(Input for this task begins)

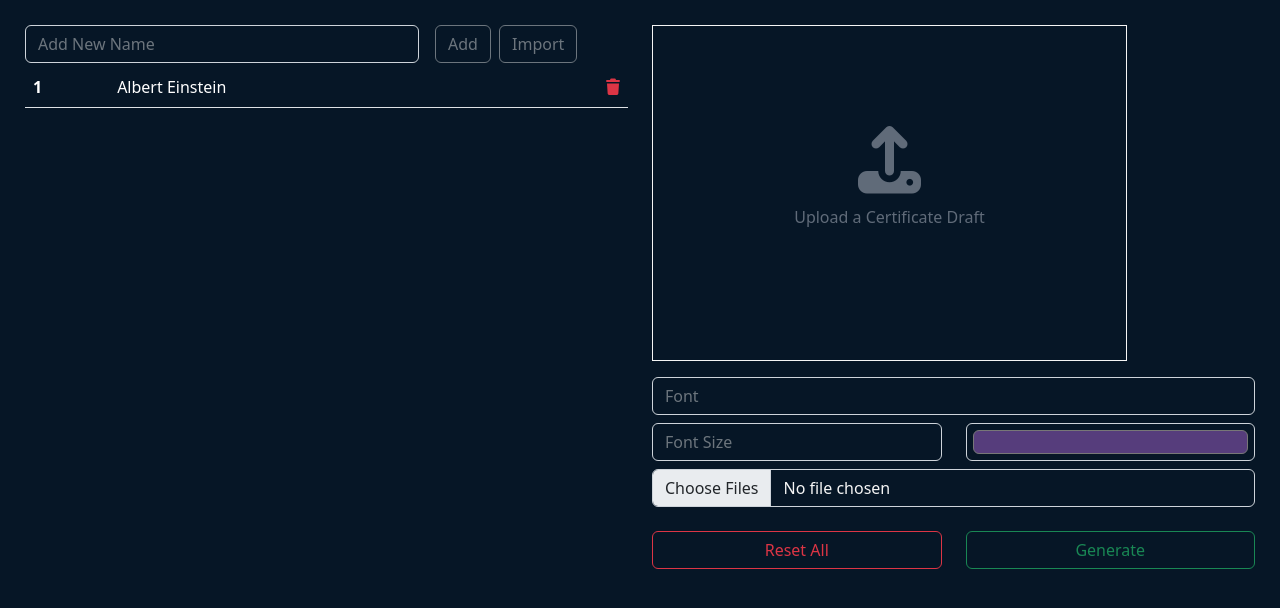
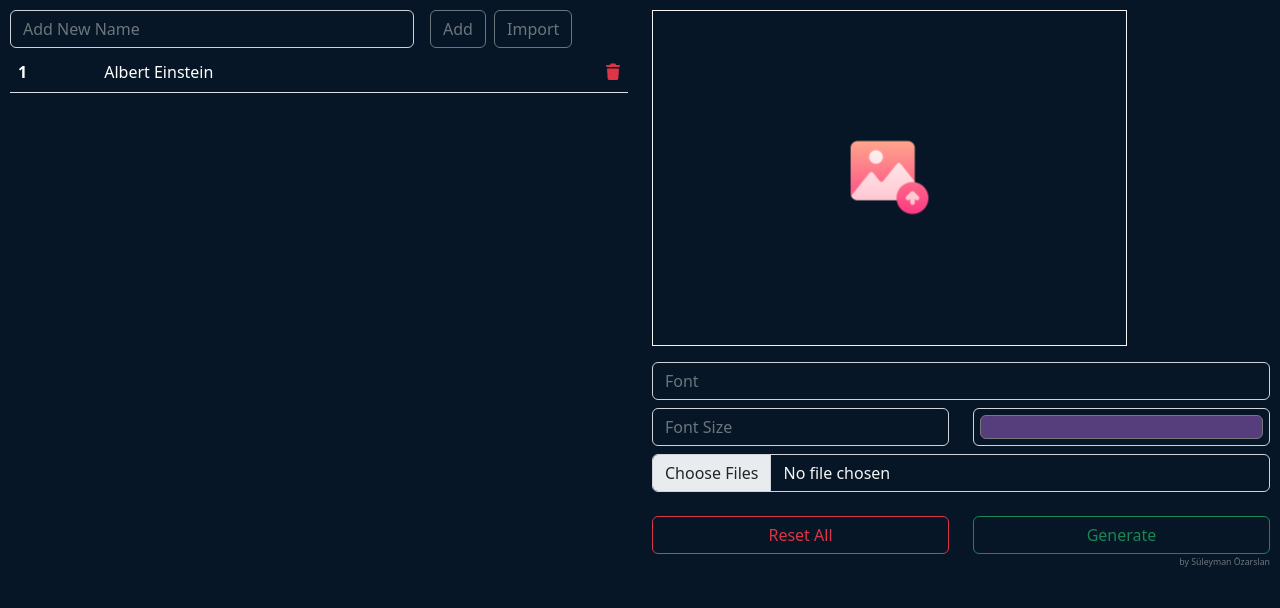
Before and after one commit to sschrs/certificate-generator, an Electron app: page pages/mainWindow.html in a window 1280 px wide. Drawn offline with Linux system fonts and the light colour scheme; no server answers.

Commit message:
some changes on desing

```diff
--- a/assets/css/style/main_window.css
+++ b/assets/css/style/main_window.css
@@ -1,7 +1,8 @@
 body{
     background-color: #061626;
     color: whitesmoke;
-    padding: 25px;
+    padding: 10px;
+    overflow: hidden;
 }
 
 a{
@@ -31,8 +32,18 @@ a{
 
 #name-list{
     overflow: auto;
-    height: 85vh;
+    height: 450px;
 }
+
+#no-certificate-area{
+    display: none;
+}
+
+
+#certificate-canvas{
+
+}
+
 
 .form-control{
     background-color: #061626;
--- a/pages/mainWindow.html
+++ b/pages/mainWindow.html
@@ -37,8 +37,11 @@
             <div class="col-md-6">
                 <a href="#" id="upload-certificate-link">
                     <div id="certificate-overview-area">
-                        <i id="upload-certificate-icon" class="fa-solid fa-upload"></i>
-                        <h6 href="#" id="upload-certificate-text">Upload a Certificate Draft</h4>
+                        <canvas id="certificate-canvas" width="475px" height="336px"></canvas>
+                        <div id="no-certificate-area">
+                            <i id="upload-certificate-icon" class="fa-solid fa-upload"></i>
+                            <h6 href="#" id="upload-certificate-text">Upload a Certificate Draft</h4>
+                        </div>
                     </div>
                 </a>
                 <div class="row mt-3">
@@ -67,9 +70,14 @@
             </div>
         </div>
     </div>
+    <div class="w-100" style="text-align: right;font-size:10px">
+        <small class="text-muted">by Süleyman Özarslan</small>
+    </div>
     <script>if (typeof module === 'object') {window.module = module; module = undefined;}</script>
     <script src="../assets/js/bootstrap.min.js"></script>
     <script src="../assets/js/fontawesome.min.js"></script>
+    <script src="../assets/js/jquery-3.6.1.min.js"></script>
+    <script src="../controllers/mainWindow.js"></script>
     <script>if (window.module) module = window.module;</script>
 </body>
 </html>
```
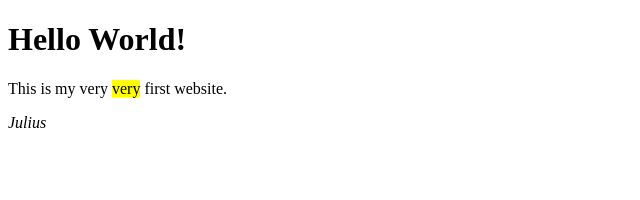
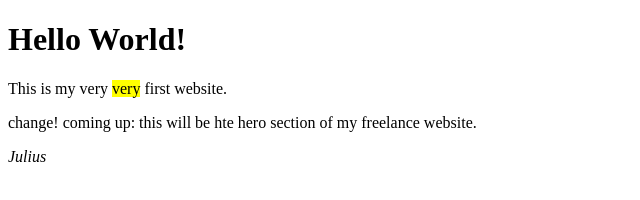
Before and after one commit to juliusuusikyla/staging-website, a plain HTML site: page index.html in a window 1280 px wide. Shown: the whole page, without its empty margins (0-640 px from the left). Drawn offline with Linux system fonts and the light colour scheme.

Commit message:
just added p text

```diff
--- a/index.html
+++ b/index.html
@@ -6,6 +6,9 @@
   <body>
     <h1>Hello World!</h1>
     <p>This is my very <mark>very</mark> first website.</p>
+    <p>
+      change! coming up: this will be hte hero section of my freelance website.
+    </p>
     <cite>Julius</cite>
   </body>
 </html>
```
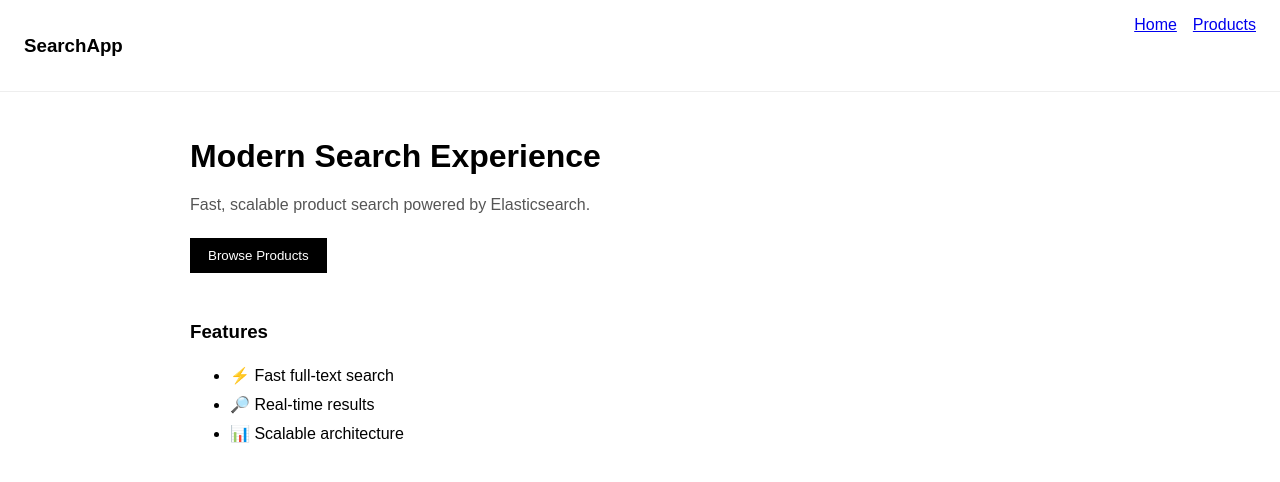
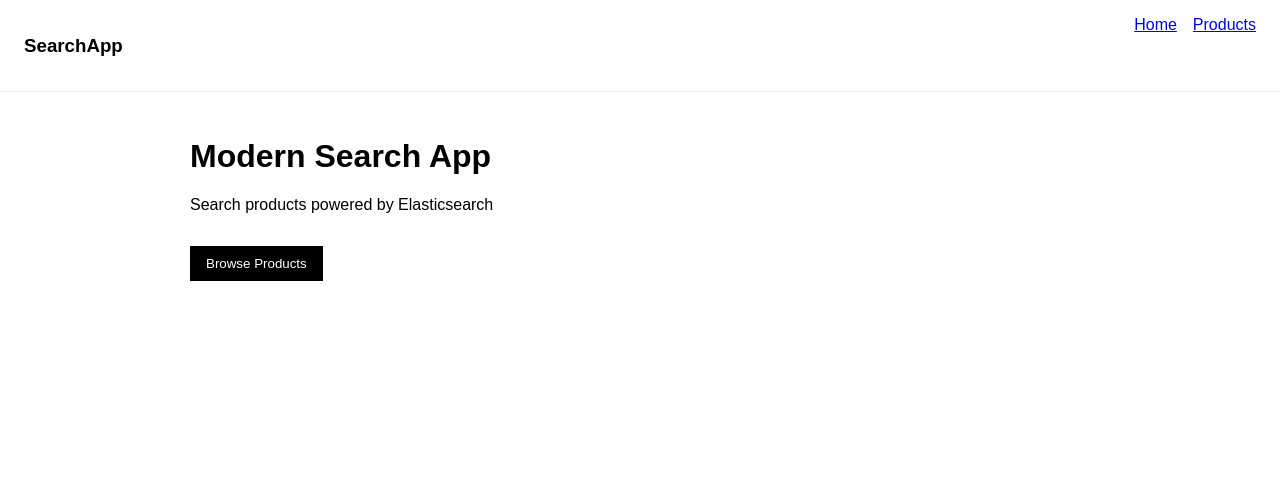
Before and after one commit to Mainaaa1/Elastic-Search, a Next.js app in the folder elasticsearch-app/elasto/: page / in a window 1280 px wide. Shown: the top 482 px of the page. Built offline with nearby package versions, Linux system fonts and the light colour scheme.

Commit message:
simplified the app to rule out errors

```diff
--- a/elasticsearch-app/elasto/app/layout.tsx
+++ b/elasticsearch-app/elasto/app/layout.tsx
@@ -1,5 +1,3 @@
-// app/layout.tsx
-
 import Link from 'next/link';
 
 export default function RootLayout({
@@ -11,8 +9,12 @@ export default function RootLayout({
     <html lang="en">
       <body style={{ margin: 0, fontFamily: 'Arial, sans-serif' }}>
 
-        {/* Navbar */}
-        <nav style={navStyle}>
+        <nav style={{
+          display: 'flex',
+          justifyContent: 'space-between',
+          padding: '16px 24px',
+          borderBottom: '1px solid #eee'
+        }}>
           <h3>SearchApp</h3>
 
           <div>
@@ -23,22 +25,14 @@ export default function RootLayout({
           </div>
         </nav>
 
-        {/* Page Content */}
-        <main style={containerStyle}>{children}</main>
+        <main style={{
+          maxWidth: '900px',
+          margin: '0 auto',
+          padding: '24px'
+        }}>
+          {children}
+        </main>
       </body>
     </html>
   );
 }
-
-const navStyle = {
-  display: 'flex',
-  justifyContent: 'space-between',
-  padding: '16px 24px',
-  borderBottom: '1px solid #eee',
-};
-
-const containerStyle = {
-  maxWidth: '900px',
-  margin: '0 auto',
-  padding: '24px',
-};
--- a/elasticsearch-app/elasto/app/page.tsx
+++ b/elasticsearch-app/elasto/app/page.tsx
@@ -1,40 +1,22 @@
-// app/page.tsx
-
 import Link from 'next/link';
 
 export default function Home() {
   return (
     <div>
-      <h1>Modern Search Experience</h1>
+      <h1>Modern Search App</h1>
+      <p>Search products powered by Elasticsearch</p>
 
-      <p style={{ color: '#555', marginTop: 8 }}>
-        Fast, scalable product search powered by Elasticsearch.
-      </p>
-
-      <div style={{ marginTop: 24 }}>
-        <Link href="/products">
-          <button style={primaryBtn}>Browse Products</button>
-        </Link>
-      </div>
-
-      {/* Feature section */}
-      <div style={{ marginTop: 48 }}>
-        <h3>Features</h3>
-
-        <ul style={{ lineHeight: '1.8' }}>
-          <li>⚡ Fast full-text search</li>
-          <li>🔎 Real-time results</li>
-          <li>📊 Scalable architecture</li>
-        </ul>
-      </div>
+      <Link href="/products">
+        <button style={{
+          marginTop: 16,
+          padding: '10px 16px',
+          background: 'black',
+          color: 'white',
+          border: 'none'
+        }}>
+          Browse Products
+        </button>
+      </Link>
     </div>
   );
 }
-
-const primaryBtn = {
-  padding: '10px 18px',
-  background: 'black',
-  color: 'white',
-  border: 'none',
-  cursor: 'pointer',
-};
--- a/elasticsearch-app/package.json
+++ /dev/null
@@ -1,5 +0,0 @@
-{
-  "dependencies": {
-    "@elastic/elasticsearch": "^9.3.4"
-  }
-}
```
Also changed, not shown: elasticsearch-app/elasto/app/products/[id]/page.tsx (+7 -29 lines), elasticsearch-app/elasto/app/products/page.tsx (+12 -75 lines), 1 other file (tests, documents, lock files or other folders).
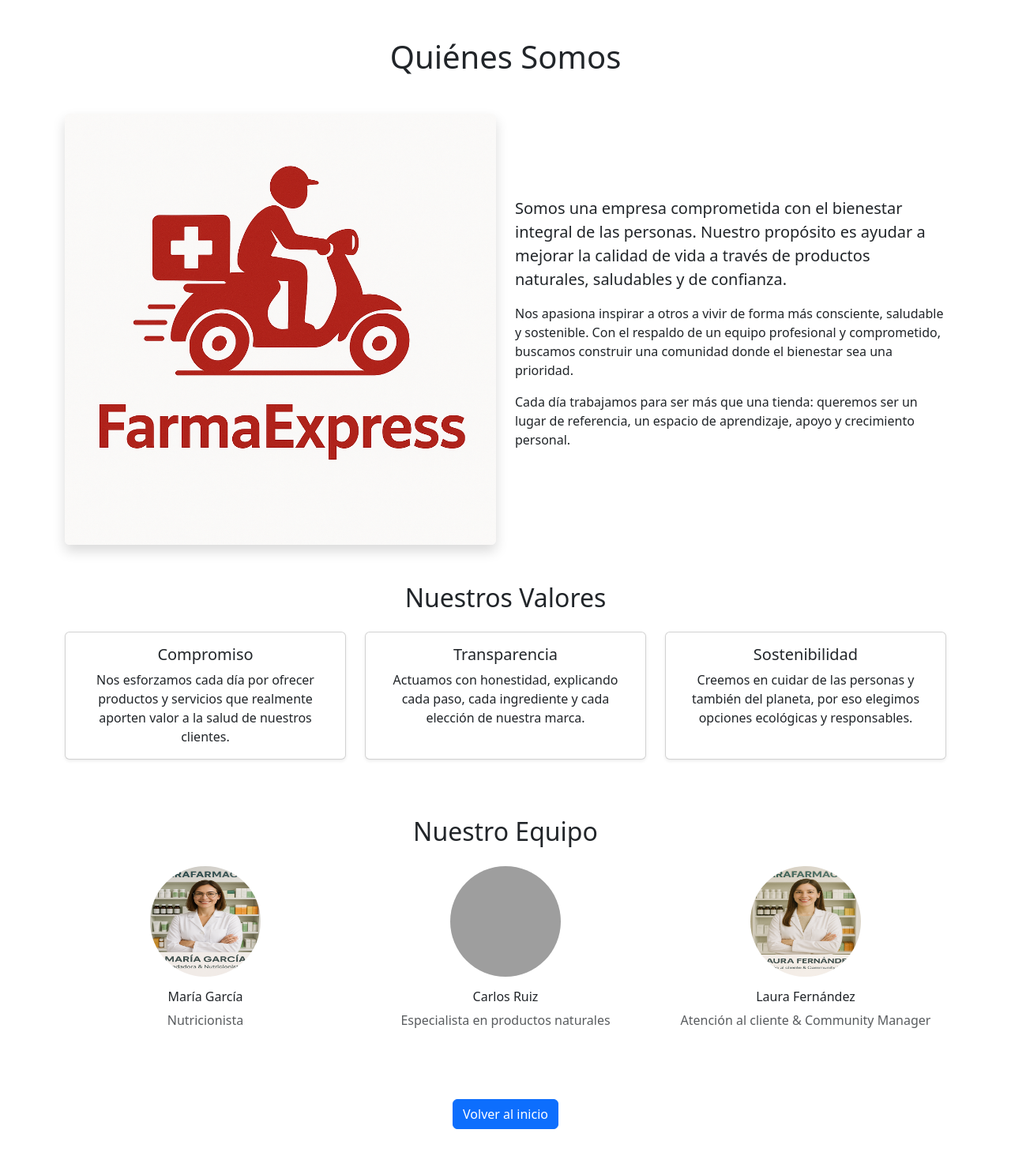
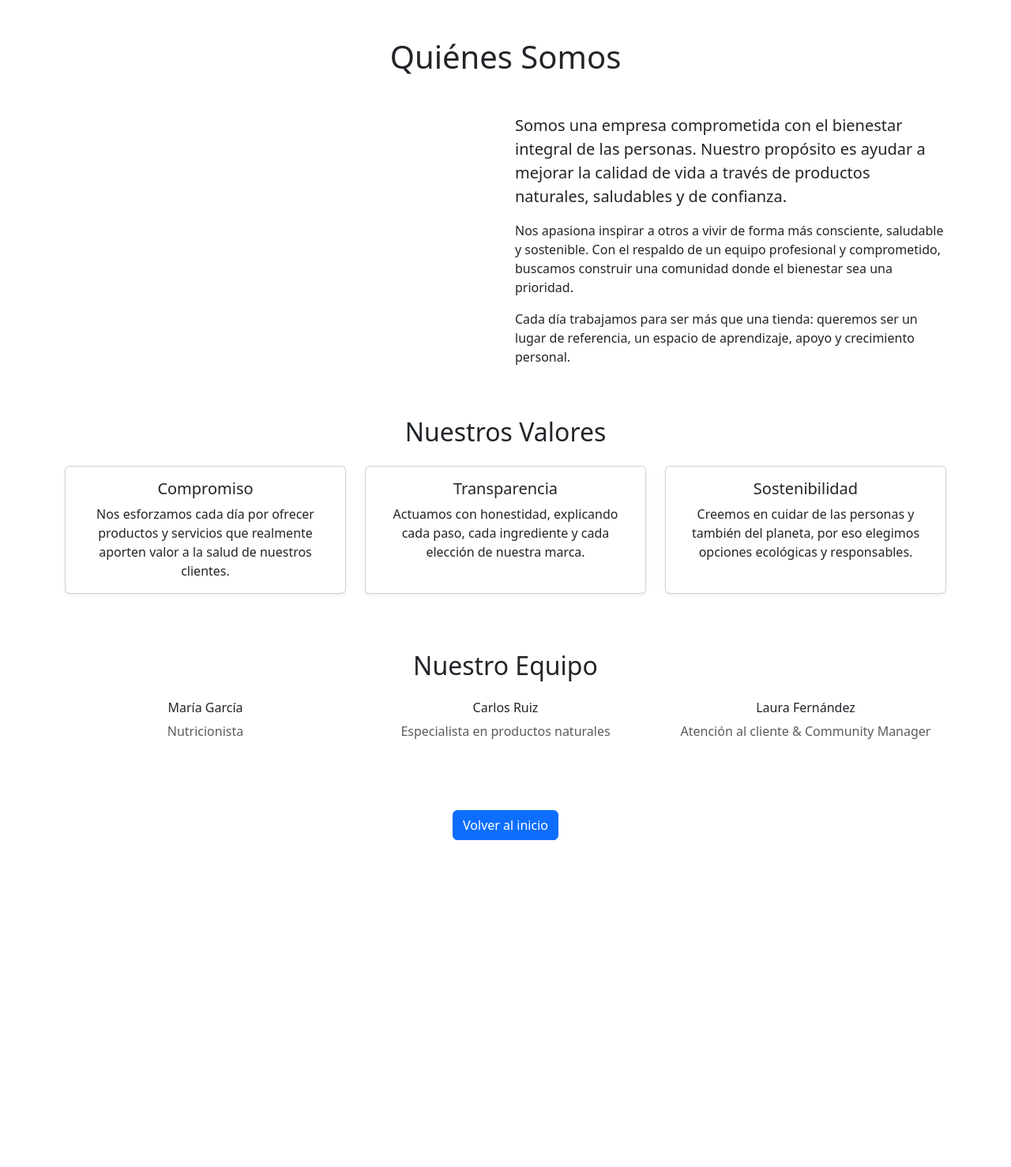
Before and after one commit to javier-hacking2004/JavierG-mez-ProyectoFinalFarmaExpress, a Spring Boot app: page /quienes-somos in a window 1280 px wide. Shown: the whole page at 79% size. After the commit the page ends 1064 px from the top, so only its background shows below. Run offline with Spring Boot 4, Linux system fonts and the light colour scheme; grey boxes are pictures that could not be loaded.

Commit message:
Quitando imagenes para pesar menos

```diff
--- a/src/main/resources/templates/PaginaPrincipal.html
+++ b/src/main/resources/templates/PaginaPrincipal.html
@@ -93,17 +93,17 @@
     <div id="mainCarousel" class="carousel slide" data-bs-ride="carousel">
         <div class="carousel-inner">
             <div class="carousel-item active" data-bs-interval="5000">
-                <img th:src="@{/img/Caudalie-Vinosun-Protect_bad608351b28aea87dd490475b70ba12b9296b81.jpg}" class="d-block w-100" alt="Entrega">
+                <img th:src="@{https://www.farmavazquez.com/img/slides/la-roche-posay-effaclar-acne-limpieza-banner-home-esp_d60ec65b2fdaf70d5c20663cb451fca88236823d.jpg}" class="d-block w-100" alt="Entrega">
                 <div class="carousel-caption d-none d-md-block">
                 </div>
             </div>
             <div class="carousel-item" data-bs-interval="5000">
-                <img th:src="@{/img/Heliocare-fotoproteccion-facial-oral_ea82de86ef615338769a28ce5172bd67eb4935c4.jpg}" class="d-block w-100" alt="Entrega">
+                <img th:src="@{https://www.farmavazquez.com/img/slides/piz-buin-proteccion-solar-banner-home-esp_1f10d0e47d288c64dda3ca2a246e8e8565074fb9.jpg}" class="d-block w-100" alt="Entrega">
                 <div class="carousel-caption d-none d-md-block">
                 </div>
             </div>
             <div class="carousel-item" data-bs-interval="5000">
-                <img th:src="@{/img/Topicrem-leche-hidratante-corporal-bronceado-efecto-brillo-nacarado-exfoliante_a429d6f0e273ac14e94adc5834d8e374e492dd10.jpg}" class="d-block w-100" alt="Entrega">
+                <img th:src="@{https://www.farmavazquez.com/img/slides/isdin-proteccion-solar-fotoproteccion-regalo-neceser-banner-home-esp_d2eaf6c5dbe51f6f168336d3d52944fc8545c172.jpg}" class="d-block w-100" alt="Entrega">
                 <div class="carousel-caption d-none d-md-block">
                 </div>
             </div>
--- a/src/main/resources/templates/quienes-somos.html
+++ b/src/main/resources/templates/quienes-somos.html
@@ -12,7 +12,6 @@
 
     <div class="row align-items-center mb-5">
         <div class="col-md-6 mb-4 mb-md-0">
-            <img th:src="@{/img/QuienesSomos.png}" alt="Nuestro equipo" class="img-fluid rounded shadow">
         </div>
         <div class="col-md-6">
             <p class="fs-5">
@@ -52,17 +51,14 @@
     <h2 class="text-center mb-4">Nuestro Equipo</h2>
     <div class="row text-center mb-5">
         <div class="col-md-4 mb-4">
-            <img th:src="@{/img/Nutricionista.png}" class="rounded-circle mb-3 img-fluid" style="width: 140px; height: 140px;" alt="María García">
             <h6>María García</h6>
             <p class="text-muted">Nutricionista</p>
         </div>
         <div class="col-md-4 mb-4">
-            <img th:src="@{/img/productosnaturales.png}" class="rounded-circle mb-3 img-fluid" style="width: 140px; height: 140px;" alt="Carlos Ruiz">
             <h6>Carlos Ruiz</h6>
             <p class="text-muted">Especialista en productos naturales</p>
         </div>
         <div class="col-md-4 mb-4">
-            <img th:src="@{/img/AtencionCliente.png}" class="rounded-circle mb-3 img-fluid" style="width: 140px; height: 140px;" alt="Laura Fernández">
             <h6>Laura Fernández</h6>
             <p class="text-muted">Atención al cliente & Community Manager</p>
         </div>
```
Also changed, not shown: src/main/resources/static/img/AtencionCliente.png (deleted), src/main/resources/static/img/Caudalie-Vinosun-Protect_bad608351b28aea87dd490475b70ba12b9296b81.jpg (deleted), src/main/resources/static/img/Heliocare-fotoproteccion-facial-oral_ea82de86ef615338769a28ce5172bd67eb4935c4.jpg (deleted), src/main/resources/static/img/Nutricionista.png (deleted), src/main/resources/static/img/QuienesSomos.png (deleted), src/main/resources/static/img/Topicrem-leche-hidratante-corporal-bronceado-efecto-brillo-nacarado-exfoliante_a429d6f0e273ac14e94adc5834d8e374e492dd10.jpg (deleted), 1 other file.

(Input for this task ends)

- **About this task**
Find how many lines of the entries contain "section". Respond with the number only.

- **Reply**
2